EXERCISE DIRECTIONS: If a line of the records contains the string "version", copy it out.

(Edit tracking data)

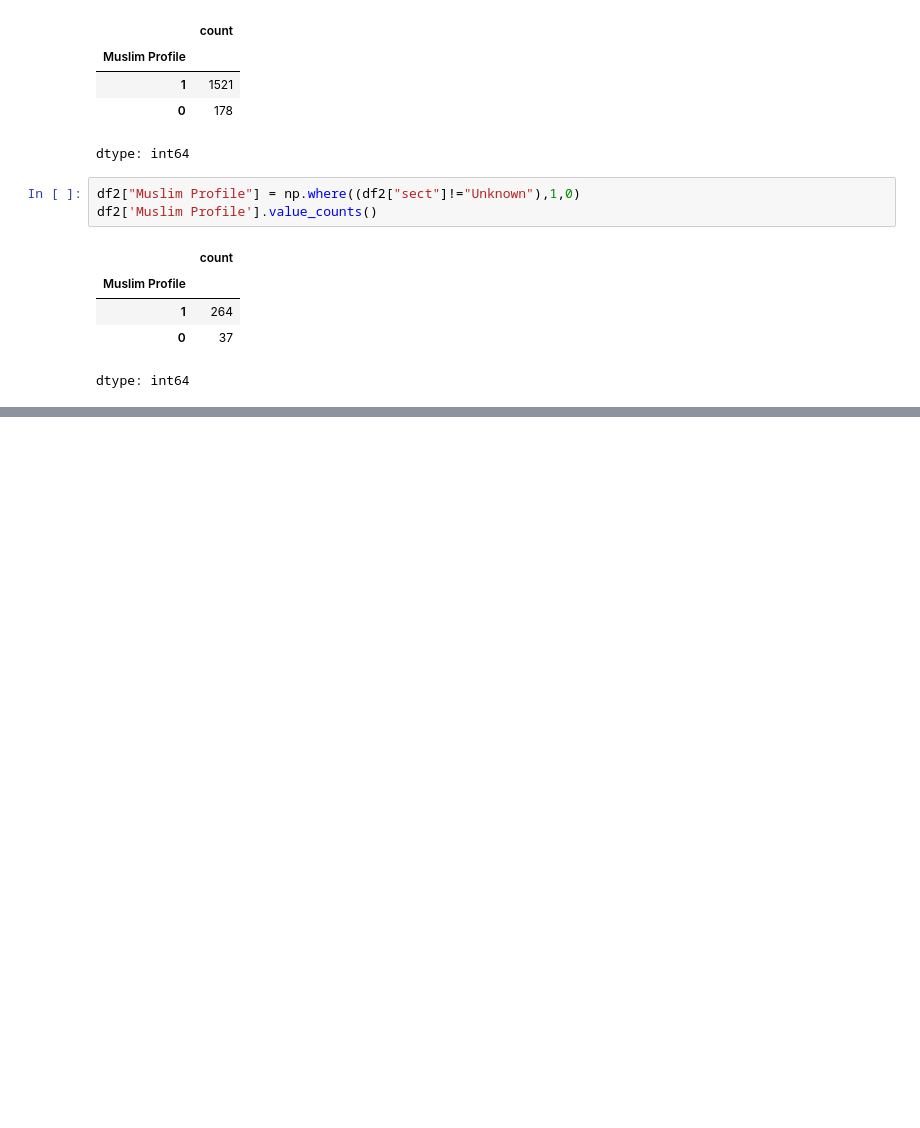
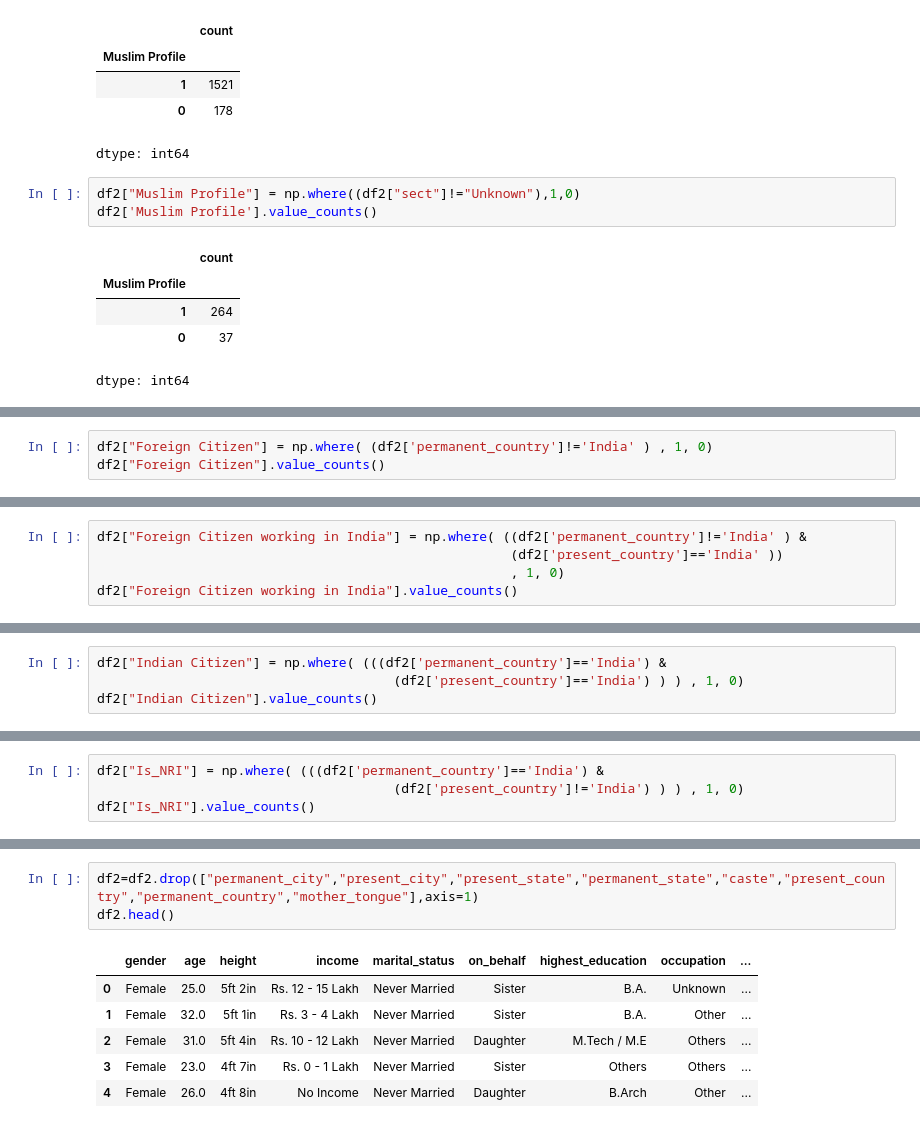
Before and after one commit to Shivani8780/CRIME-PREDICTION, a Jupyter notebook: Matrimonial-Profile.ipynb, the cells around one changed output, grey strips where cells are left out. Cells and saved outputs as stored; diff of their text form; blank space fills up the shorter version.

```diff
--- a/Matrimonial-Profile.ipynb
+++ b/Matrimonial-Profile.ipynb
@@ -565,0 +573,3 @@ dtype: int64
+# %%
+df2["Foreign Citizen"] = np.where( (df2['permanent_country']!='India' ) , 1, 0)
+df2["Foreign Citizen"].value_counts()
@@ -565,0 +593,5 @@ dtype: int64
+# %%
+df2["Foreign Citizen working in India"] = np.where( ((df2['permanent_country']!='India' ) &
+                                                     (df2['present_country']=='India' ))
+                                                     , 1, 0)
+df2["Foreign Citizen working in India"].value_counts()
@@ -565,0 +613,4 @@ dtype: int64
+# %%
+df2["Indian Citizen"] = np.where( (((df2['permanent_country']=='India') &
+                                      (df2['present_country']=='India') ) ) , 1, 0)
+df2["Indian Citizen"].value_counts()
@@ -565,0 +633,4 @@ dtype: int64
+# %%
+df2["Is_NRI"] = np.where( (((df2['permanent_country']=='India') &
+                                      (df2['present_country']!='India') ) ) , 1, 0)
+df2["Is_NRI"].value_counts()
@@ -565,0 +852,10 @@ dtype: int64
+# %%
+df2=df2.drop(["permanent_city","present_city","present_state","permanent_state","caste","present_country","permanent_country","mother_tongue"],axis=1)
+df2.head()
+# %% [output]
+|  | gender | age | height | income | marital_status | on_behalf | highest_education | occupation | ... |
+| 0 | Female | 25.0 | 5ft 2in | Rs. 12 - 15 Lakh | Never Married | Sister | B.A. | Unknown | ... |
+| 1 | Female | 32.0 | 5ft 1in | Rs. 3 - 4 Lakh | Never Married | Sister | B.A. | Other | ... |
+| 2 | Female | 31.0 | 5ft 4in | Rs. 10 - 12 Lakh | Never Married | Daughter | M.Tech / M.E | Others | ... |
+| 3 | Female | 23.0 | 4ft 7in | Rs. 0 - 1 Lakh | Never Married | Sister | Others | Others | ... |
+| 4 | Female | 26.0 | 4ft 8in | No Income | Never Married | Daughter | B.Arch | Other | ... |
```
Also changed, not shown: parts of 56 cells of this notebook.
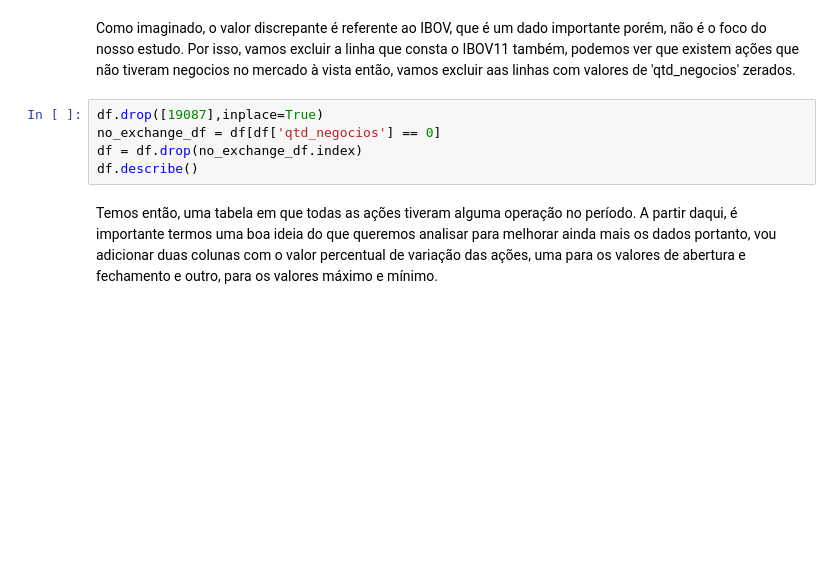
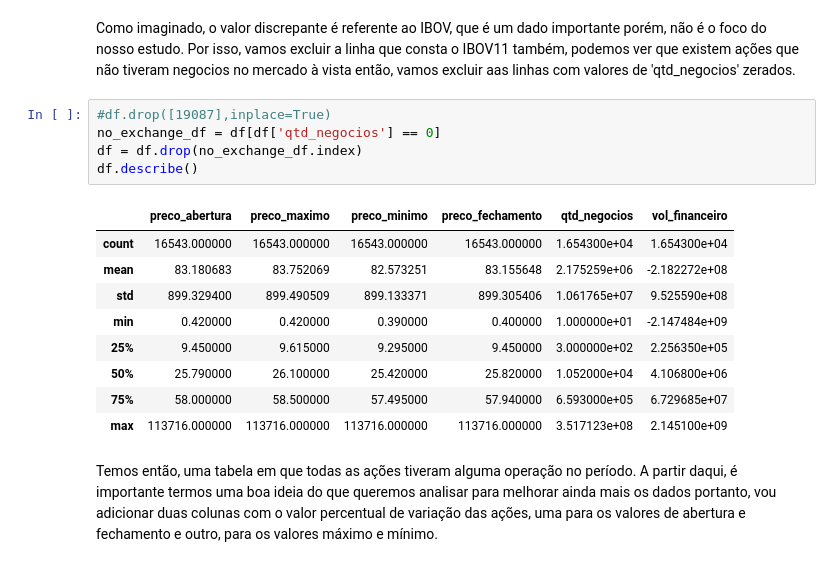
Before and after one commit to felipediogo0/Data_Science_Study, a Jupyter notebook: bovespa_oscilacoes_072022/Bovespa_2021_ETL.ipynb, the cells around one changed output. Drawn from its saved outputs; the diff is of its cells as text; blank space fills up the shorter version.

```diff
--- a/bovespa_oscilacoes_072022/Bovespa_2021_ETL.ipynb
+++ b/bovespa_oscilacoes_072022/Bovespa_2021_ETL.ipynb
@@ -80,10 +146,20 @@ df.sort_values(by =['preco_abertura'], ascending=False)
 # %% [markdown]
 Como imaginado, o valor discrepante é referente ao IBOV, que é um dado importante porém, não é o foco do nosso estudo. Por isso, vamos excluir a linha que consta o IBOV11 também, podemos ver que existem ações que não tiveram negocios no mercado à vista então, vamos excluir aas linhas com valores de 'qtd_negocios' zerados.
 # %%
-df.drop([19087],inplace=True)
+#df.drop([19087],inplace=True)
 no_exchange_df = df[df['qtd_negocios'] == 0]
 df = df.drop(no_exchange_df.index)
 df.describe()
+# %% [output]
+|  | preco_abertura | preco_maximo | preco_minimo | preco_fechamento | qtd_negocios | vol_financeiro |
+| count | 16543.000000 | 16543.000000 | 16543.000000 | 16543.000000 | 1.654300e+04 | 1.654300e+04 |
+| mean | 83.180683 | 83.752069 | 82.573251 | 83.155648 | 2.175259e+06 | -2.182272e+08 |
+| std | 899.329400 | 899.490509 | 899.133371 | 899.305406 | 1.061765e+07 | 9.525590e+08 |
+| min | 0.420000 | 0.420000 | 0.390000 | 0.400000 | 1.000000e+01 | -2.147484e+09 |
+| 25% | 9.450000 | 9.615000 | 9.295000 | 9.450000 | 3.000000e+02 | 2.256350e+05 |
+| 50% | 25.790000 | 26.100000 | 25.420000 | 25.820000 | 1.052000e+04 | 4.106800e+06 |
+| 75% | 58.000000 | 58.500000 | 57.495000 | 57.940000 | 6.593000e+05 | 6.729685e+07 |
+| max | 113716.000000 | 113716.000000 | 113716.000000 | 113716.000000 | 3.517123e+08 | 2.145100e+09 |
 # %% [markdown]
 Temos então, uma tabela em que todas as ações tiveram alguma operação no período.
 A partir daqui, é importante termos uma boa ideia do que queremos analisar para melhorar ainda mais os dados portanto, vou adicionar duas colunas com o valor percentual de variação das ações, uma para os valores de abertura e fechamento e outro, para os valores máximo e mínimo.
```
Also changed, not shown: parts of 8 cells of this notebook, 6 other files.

COMPLETED EXERCISE:
Before and after one commit to Shivani8780/CRIME-PREDICTION, a Jupyter notebook: Matrimonial-Profile.ipynb, the cells around one changed output, grey strips where cells are left out. Cells and saved outputs as stored; diff of their text form; blank space fills up the shorter version.
Before and after one commit to felipediogo0/Data_Science_Study, a Jupyter notebook: bovespa_oscilacoes_072022/Bovespa_2021_ETL.ipynb, the cells around one changed output. Drawn from its saved outputs; the diff is of its cells as text; blank space fills up the shorter version.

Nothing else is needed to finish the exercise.